Everyday between the hours of 9 p.m. and 11 p.m., Rob Gronkowski receives a flood of tweets to his Twitter account, asking him to visit Emerson’s campus. At noon, Mark Wahlberg and his family members get a similar rush of tweets.
This usage of social media is part of a project in David Gerzof Richard’s social media course. The assignment splits the class into two groups—one is in charge of attracting the attention of Gronkowski, who plays for the New England Patriots, and the other for Wahlberg, an actor from Boston. The students must use social media to convince these famous names to come to Emerson to teach a marketing class, according to Gerzof Richard, a marketing communication professor.
The class of 22 students chose the two celebrities because they are from Boston, according to Gerzof Richard.
“We’re using social media as a tool and integrating it into marketing,” said Gerzof Richard.
Students first conduct research on the celebrities to determine when they are active on Twitter and other social networks, according to Gerzof Richard. By monitoring their posts on social networks, the class learns their schedules and behaviors.
“There is a matrix of tweets,” he said. “Pretty soon you see when they are asleep, when they wake up, and when they tweet.”
Dominique Banas, a senior broadcast journalism major, said class members assign someone to go through the celebrities’ Twitter timelines.
“It was tedious,” said Banas “It was tedious to try to find a pattern.”
The students then turn to Tweetdeck or HootSuite, apps that can manage multiple social media accounts, to schedule their tweets to be posted at a certain time. At the designated hour, the entire group’s tweets are sent to the celebrity simultaneously, according to Banas.
Gerzof Richard said it is much more effective to fill Wahlberg’s or Gronkowski’s account with many tweets at the same time, instead of just one.
“Together, their voice is much stronger than one,” he said.
Gerzof Rochard said the best tweets that will get the most attention have a call to action, a statement that prompts someone to do something. The action for this project is to ask for the celebrity to come visit their class.
Banas said creativity also plays a major role.
“We are working out ways to break through the noise and gain his attention, and creative ways break through the noise,” she said.
One way they used creativity was by creating two hashtags — #markymarketing and #spikeourprof — to use in their tweets, said Gerzof Richard.
Andrew Staub, a junior marketing communication major, said he used another original idea to make a poster depicting Gronkowski and Wahlberg battling, which was posted on Twitter.
“Two men enter — only one gets the honor of teaching a marketing class,” the poster reads.

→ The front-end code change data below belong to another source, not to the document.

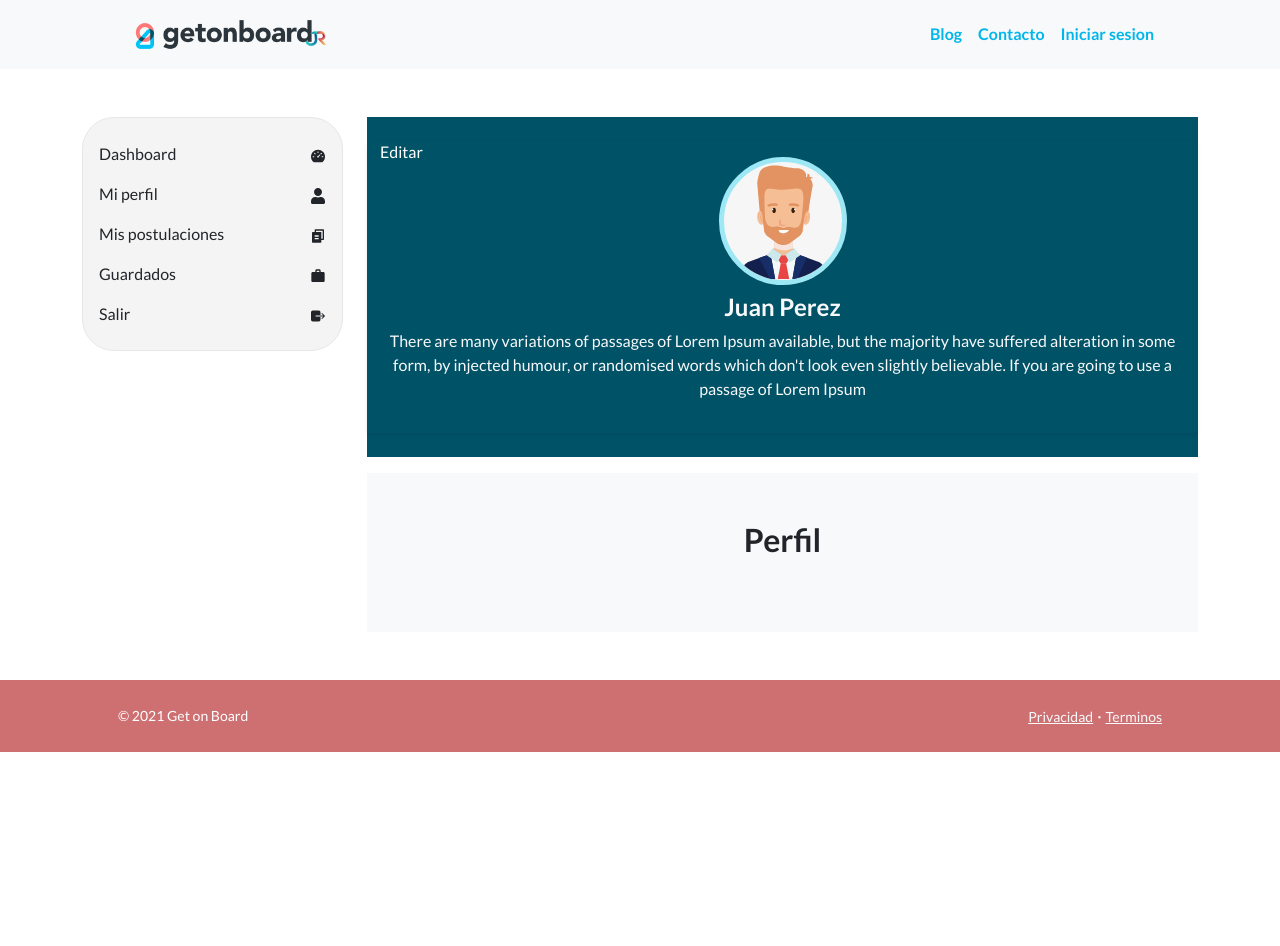
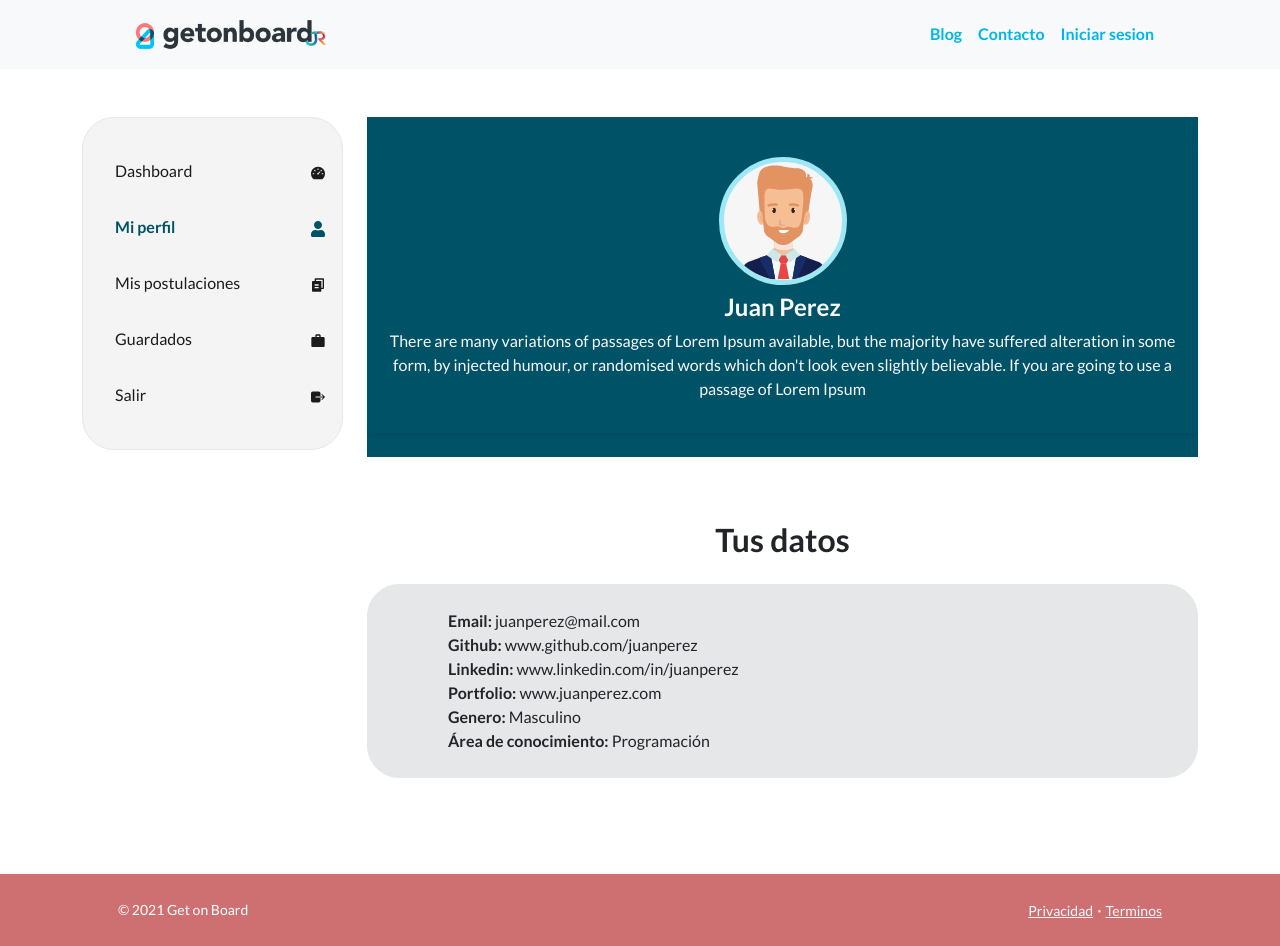
Before and after one commit to codechain-17/frontend, a React (Create React App) app: page /dashboard/1/perfil in a window 1280 px wide. Before the commit the page ends 800 px from the top, so only its background shows below. Built offline with nearby package versions, Linux system fonts and the light colour scheme.

Commit message:
user profile

```diff
--- a/src/components/Navbar/_navbar.scss
+++ b/src/components/Navbar/_navbar.scss
@@ -2,7 +2,8 @@
     color: $celeste !important;
     font-weight: bold;
     font-size: 1rem;
-
+     display: block;
+    width: auto;
     &:hover {
         background-color: rgba(177, 222, 230, 0.315);
         border-radius: 3px;
--- a/src/components/Profiles/Profile.js
+++ b/src/components/Profiles/Profile.js
@@ -11,7 +11,7 @@ const Profile = ({children}) => {
         <section className="py-5">
             <div className="container">
                 <div className="row">
-                    <Sidebar />
+                    <Sidebar id={id}/>
                     <div className="col-md-8 col-lg-9">
                         <div className="dashboard-area">
                             <ProfileHeader id={id} />
--- a/src/components/Profiles/ProfileHeader.js
+++ b/src/components/Profiles/ProfileHeader.js
@@ -70,9 +70,9 @@ const ProfileHeader = ({id}) => {
                             <div className="mb-3 profile">
                                 <div className="row">
                                     <div className="col-12">
-
-                                        <button className="position-absolute btn ml-3 mt-3 text-white">Editar</button>
-
+                                        {/* {
+                                            user && <button className="position-absolute btn ml-3 mt-3 text-white">Editar</button>
+                                        } */}
                                         <div className="col-12 ml-auto m-auto">
                                             <div className="p-3 my-4 rounded text-center shadow-sm">
 
--- a/src/components/Profiles/UserProfile/Dashboard.js
+++ b/src/components/Profiles/UserProfile/Dashboard.js
@@ -21,7 +21,7 @@ const Dashboard = () => {
             link: 'postulaciones',
             icon: <RiFileCopy2Fill/>,
             title: 'Postulaciones',
-            quantity: 2,
+            quantity: 0,
             id: id
         },
         {
--- a/src/components/Profiles/UserProfile/ProfileData.js
+++ b/src/components/Profiles/UserProfile/ProfileData.js
@@ -1,22 +1,30 @@
-import React from 'react'
+import React, { useState } from 'react'
 import { useParams } from 'react-router-dom'
 
 const ProfileData = () => {
+    const [values, setValues0] = useState({
+
+    })
     const {id} = useParams();
 
 
-    return (
-        <section className="py-5 bg-light" id="scroll-target" style={{backgroundColor: '#fff'}}>
-            <h2 className='text-center bold mb-4'>Perfil</h2>
-            <div className="container px-5">
 
 
+
+    return (
+        <section className="py-5">
+            <h2 className='text-center bold mb-4'>Tus datos</h2>
+            <div className="container px-5 profileData" >
                 <div className='row'>
-                    <div className='col-3'>
-
-                    </div>
-                    <div className='col-3'>
-
+                    <div className='col-12'>
+                        <ul className='py-4'>
+                            <li className='bold'>Email: <span>juanperez@mail.com</span></li>
+                            <li className='bold'>Github: <span>www.github.com/juanperez</span></li>
+                            <li className='bold'>Linkedin: <span>www.linkedin.com/in/juanperez</span></li>
+                            <li className='bold'>Portfolio: <span>www.juanperez.com</span></li>
+                            <li className='bold'>Genero: <span>Masculino</span></li>
+                            <li className='bold'>Área de conocimiento: <span>Programación</span></li>
+                        </ul>
                     </div>
                 </div>
             </div>
--- a/src/components/Profiles/UserProfile/_profileData.scss
+++ b/src/components/Profiles/UserProfile/_profileData.scss
@@ -1,21 +1,12 @@
-body {background-color:#163a63; color:#163a63; padding-top:15px;}
-
-.list-group {
-    box-shadow: 0px 11px 23px 5px rgba(0,0,0,0.34);
+.profileData {
+    border-radius: 2rem;
+    border: 1px solid #e6e7e9;
+    background-color: #e6e7e9;
+    ul {
+        list-style-type: none;
+        margin: 0;
+        span {
+            font-weight: normal;
+        }
+    }
 }
-
-.list-group-item {
-    background-color: rgba(255,255,255,0.7);
-    border:0;
-}
-
-.btn-toolbar {
-    margin-top:10px;
-}
-
-img {
-  float:left;
-  margin-right:15px;
-  height: 128px;
-  width: 128px;
-}
--- a/src/components/Sidebar/Sidebar.js
+++ b/src/components/Sidebar/Sidebar.js
@@ -7,19 +7,31 @@ import { RiFileCopy2Fill } from "react-icons/ri";
 import { IoExit } from "react-icons/io5";
 
 const Sidebar = ({id}) => {
+
+  const logOut = () => {
+    fetch("/api/logout", {
+      method: "GET",
+      headers: {
+        "Content-Type": "application/json",
+      },
+    }).then(() => {
+      window.location = "/";
+    });
+  };
+
     return (
         <div className="col-md-4 col-lg-3 pr-md-4">
             <ul className="sidebar__menu">
-              <li className="sidebar__item pl-md-2 pr-md-0">
-                <NavLink exact to={`/dashboard/${id}`} activeClassName="sidebar--sidebar--active" className='sidebar__link'>
-                  Dashboard
-                </NavLink>
-                  <span className='sidebar__icon'>
-                    <AiFillDashboard />
-                  </span>
+              <li className="sidebar__item">
+                <NavLink exact to={`/dashboard/${id}`} activeClassName="sidebar--active bold" className='sidebar__link'>
+                    Dashboard
+                    <span className='sidebar__icon'>
+                      <AiFillDashboard />
+                    </span>
+                  </NavLink>
               </li>
               <li className="sidebar__item">
-                <NavLink exact to={`/dashboard/${id}/perfil`} activeClassName="sidebar--active" className='sidebar__link'>
+                <NavLink exact to={`/dashboard/${id}/perfil`} activeClassName="sidebar--active  bold" className='sidebar__link'>
                   Mi perfil
                   <span className='sidebar__icon'>
                     <FaUser />
@@ -27,7 +39,7 @@ const Sidebar = ({id}) => {
                 </NavLink>
               </li>
               <li className="sidebar__item">
-                <NavLink exact to={`/dashboard/${id}/postulaciones`} activeClassName="sidebar--active" className='sidebar__link'>
+                <NavLink exact to={`/dashboard/${id}/postulaciones`} activeClassName="sidebar--active  bold" className='sidebar__link'>
                   Mis postulaciones
                   <span className='sidebar__icon'>
                     <RiFileCopy2Fill />
@@ -35,7 +47,7 @@ const Sidebar = ({id}) => {
                 </NavLink>
               </li>
               <li className="sidebar__item">
-                <NavLink exact to={`/dashboard/${id}/guardado`} activeClassName="sidebar--active" className='sidebar__link'>
+                <NavLink exact to={`/dashboard/${id}/guardado`} activeClassName="sidebar--active  bold" className='sidebar__link'>
                   Guardados
                   <span className='sidebar__icon'>
                     <MdOutlineWork />
@@ -43,12 +55,16 @@ const Sidebar = ({id}) => {
                 </NavLink>
               </li>
               <li className="sidebar__item">
-                <NavLink exact to='' activeClassName="sidebar--active" className='sidebar__link'>
+                <button
+                  className='sidebar__link border-0 '
+                  style={{backgroundColor: 'transparent'}}
+                  onClick={logOut}
+                  >
                   Salir
                   <span className='sidebar__icon'>
                     <IoExit />
                   </span>
-                </NavLink>
+                </button>
               </li>
             </ul>
         </div>
--- a/src/components/Sidebar/_sidebar.scss
+++ b/src/components/Sidebar/_sidebar.scss
@@ -5,7 +5,7 @@
 
     &__menu {
         border: 1px solid #e6e7e9;
-        padding: 1rem 0;
+        padding: 1.6rem 0;
         background-color: #f4f4f4;
         border-radius: 2rem;
         list-style-type: none;
@@ -14,6 +14,7 @@
     &__item {
         position: relative;
         padding: 0.5rem 1rem;
+        color: $black;
     }
 
     &__icon {
@@ -24,14 +25,19 @@
     &__link {
         text-decoration: none;
         color: inherit;
+        display: block;
+        padding: 0.5rem 1rem;
+        margin: 0;
         &:hover {
-            color: $white;
+            color: $btn-verde;
         }
     }
+    // &--width {
+    //     width: 100%;
+    //     padding: 0.5rem 1rem;
+    // }
 
     &--active, &__item:hover {
-        background-color: $btn-verde;
-        color: $white;
-        border-bottom: 1px solid #5a5a5a;
+        color: $btn-verde;
     }
 }
--- a/src/data/getData.js
+++ b/src/data/getData.js
@@ -14,3 +14,8 @@ export const jobsDataPerPage = async (page) => {
     const res = await axios.get(`https://www.getonbrd.com/api/v0/search/jobs?query=%22Sin%20experiencia%22&per_page=10&page=${page}`)
     return res.data
 }
+
+// export const userData = async (id) => {
+//     const res = await axios.get(`https://www.getonbrd.com/api/v0/search/jobs?query=%22Sin%20experiencia%22&per_page=10&page=${id}`)
+//     return res.data
+// }
--- a/src/styles/App.scss
+++ b/src/styles/App.scss
@@ -13,6 +13,7 @@
 @import '../components/Sidebar/sidebar';
 @import '../components/Profiles/userProfile';
 @import '../components/Profiles/JobProfile/bussnessProfile';
+@import '../components/Profiles/UserProfile/profileData';
 @import '../components/Search/search';
 
 * {
```
Also changed, not shown: src/components/Profiles/UserProfile/Postulaciones.js (added, +19 -0 lines).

Staub said the poster shows how excited he is about the project.
“It’s a graphic that represents what we are actually doing,” he said.
Staub said the students created memes and a Tumblr blog to get further attention. He said he also plans to create a video for the project that will be posted on multiple social networks.
Gerzof Richard said this project is relatively new, and has seen mixed success. Last year, his students were able to bring athlete Chad Ochocinco to class, he said, but they were not able to persuade Curt Schilling, a baseball player.
Gerzof Richard said the class’s ability to attract a celebrity depends on the celebrity’s prominence and the class’s creativity. For example, Wahlberg does not use Twitter very often, which presented a challenge for the class, Gerzof Richard said. The students had to also reach out to his family members and local businesses to get his attention, because they are more active on the social network.
But students this semester said they are still hopeful.
“We have a great chance,” Banas said. “Right now is seems outlandish, but if we think out of the box, we can definitely get their attention.”